The Government has said they will bring forward long-awaited legislation on the Mental Health Act, covering England and Wales. The College welcomes the reforms which are designed to reduce the number of people detained under current laws, tackling the disproportionate detention of black and minority ethnic communities and changing the law so that neither autism nor learning disabilities are grounds for detention under the Act.
The College will continue to work to ensure the reforms are successfully implemented, which will rely on the Act being accompanied by a robust workforce plan, with investment to deliver it.
While it was positive to see the ban on conversion therapy included in the speech, the decision to exclude trans people from the ban is discriminatory and very disappointing. We urge the government to reconsider this decision to ensure that the ban protects transgender people as well as the wider LGBT+ community.
This month the College worked in partnership with Doctors in Distress to host an event with a focus on workforce wellbeing and learning from COVID-19. I commend the work of organisations like theirs who have tirelessly sought to help health and care workers at this time.
It was great to have so many people from across the mental health and wider health sector present at the event, including representatives from other Royal Colleges. Chair of the General Medical Council, Professor Dame Carrie MacEwen, also took part in discussions.

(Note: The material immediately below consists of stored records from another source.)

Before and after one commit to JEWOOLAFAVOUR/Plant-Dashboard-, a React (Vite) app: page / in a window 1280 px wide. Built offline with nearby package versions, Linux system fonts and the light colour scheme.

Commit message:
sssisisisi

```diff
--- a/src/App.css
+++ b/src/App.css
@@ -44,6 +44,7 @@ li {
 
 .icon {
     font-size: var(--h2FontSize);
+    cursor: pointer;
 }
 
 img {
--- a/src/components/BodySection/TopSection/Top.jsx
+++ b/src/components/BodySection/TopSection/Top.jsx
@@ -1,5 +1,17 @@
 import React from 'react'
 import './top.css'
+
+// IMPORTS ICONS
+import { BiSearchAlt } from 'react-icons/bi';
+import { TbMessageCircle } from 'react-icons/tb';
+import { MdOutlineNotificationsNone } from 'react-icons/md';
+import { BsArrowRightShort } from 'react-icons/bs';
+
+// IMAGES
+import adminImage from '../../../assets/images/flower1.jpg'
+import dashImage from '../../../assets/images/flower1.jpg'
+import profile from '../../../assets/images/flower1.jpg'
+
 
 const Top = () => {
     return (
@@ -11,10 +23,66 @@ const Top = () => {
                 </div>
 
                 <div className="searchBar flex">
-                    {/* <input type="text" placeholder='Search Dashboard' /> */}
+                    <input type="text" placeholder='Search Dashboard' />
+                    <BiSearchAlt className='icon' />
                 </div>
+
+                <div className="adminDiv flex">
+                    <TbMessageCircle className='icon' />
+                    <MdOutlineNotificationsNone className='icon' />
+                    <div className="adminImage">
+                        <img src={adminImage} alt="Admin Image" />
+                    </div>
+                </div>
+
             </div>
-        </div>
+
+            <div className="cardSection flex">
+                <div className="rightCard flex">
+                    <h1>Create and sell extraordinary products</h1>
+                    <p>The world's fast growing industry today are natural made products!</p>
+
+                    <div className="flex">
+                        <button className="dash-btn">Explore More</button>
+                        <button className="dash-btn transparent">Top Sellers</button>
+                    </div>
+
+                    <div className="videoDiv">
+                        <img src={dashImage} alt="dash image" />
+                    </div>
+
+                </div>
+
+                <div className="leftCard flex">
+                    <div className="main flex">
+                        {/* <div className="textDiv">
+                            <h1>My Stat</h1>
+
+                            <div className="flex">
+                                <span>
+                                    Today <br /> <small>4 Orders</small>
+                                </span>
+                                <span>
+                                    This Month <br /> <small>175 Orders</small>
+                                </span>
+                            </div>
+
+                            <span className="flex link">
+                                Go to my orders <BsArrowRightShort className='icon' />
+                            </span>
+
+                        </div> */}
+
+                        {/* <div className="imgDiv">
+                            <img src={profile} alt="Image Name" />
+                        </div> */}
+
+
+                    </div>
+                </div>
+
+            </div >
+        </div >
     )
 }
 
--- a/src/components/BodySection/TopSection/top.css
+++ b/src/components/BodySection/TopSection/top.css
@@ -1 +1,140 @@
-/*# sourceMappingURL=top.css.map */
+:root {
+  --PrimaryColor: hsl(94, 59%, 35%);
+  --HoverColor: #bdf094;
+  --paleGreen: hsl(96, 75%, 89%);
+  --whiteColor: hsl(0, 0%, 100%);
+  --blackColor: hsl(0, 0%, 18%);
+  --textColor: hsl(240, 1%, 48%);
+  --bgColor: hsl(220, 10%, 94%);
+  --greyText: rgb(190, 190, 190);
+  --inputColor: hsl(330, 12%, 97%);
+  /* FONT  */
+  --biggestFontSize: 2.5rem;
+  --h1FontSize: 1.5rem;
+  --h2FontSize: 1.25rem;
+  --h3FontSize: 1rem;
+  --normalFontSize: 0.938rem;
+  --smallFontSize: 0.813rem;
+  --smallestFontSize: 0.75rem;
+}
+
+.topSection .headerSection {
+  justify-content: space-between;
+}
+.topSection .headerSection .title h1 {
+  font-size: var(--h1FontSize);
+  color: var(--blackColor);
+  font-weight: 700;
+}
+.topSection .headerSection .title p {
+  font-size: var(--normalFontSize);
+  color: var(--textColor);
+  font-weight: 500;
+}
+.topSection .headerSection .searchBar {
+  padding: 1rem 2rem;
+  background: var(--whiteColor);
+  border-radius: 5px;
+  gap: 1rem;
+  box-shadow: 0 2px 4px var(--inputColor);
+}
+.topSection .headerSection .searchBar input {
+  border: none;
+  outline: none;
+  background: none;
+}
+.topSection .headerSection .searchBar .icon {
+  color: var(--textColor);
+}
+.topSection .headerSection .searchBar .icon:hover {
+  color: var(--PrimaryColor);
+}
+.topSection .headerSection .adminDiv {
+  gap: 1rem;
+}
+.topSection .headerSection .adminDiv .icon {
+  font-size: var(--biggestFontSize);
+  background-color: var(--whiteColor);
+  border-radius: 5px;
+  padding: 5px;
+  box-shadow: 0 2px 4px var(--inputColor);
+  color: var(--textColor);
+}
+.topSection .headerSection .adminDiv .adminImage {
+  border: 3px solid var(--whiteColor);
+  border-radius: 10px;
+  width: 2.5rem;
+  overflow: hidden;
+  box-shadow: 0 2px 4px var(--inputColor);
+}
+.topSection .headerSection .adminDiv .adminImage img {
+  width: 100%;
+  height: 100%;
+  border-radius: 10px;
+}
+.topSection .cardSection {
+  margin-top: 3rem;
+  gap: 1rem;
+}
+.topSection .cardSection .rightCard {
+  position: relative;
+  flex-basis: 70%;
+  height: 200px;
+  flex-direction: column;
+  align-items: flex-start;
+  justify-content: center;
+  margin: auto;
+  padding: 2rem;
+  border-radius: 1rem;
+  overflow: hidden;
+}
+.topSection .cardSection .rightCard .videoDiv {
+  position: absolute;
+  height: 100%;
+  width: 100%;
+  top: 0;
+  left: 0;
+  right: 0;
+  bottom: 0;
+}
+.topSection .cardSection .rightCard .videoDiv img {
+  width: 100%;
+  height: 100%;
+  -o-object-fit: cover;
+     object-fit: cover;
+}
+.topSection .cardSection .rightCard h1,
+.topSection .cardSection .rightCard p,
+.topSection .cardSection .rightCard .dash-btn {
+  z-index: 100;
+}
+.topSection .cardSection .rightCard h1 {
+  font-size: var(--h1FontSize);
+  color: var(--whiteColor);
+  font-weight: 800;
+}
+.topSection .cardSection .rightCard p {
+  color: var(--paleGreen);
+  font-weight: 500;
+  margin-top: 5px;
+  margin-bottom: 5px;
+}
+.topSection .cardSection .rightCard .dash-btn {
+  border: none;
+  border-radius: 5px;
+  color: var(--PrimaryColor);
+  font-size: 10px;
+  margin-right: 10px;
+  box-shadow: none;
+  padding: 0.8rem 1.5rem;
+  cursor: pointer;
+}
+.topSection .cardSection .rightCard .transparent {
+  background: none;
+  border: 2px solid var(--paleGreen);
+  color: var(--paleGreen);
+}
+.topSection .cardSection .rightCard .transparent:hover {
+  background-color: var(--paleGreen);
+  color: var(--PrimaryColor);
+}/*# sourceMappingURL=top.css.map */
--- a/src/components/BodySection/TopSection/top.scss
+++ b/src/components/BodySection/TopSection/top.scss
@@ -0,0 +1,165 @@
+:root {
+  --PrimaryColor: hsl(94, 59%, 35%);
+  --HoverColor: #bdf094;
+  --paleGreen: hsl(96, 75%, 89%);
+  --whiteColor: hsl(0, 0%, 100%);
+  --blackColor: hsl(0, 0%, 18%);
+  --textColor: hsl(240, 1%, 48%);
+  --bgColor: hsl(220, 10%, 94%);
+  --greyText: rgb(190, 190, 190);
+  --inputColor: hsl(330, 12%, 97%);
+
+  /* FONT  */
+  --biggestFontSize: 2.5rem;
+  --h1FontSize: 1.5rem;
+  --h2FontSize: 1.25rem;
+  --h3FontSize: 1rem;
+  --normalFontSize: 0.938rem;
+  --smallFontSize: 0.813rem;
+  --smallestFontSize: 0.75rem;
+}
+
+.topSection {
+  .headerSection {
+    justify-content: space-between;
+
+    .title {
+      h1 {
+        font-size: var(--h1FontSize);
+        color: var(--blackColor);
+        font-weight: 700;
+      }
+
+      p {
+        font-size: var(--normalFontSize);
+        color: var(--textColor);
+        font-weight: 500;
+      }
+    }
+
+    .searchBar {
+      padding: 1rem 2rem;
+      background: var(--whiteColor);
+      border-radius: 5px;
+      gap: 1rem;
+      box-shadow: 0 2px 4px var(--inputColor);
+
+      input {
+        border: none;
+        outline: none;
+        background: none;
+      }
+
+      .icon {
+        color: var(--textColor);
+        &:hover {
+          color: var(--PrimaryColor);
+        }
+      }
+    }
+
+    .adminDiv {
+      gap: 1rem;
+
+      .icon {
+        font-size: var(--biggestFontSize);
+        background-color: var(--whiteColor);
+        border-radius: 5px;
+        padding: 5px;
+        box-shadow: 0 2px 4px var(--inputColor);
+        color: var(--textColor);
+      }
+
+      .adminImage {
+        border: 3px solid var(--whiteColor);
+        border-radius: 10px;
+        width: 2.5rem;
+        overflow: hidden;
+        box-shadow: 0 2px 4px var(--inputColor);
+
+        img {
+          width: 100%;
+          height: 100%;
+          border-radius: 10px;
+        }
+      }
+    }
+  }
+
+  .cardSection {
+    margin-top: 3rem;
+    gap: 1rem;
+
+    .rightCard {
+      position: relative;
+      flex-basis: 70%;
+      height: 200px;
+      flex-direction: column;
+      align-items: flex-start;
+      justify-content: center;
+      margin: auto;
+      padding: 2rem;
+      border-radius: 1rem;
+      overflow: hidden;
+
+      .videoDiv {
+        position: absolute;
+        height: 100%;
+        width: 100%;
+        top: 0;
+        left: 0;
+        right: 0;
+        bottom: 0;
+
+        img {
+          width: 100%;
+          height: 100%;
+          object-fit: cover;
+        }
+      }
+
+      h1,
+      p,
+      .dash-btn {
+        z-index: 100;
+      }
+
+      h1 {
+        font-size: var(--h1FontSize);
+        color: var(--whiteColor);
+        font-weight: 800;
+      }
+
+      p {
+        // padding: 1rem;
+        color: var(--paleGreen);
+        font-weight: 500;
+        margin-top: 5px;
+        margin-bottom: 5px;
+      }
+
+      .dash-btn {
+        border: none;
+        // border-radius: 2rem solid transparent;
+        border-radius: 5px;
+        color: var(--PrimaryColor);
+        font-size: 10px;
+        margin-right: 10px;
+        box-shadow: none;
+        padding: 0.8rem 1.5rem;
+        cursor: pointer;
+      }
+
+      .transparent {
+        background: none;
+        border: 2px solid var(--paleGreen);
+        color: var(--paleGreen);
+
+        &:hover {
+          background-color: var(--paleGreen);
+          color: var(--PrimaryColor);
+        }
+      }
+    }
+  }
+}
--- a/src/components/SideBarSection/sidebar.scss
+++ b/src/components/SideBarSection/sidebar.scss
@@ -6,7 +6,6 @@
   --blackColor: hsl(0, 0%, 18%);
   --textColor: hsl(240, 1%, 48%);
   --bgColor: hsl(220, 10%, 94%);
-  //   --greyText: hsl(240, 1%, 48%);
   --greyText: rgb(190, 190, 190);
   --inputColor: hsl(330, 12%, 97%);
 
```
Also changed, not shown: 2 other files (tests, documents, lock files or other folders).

The day was a good opportunity to reflect on what we’ve learnt about the impact of the pandemic. It is clear that many have experienced feelings of loss, grief and powerlessness, and we know that kindness and emotional support are key to ensuring we can move forwards.
We will be providing Amanda Pritchard, NHS Chief Executive and Chief Medical Officer Professor Sir Chris Whitty with key takeaways from the event, as well as some key recommendations. Instilling a sense of belonging and facilitating a culture of openness and honesty have struck me as central to these.
Meeting the new Chair of NHS England
This month I also met with the new Chair of NHS England, Richard Meddings CBE, alongside Paul Famer, Chief Executive of Mind. Richard has taken over from Lord David Prior and began in his post in March 2022. He will be in the role for four years.
This was a terrific opportunity to highlight that we truly are at a crossroads for mental health with demand having grown hugely over the past 24 months, and the NHS currently working on an update to the commitments set out in the NHS Long Term Plan.
We also have some great opportunities with the coming cross-government mental health and wellbeing plan and the mental health act reforms forthcoming.
I'm looking forward to meeting with Richard again soon and continuing to build on this relationship.
Making a difference with MEED
One of the big mental health issues that the NHS now faces is the rise in the number of people presenting with an eating disorder. Our new analysis shows hospital admissions for eating disorders have increased by 84% in the last five years reaching a total of 24,268 admissions.
Importantly, the College has now launched new Medical Emergencies in Eating Disorders (MEED) guidance for frontline staff. This guidance is replacing the Management of Really Sick Patients with Anorexia Nervosa (MARSIPAN) and Junior MARSIPAN guidance. We need to raise awareness of common eating disorders symptoms and our guidance encourages healthcare professionals to spot when someone is dangerously ill.
I was honoured to be able to take part in the launch of the guidance, and I am so pleased that it has had the media coverage it truly deserves with articles in The Guardian, The Independent and the BBC.
I would encourage all of you to share this guidance with your networks to ensure that we stop the eating disorder epidemic in its tracks.
After what has been a very busy month, I am looking forward to seeing many of you at RCPsych’s International Congress in Edinburgh in June.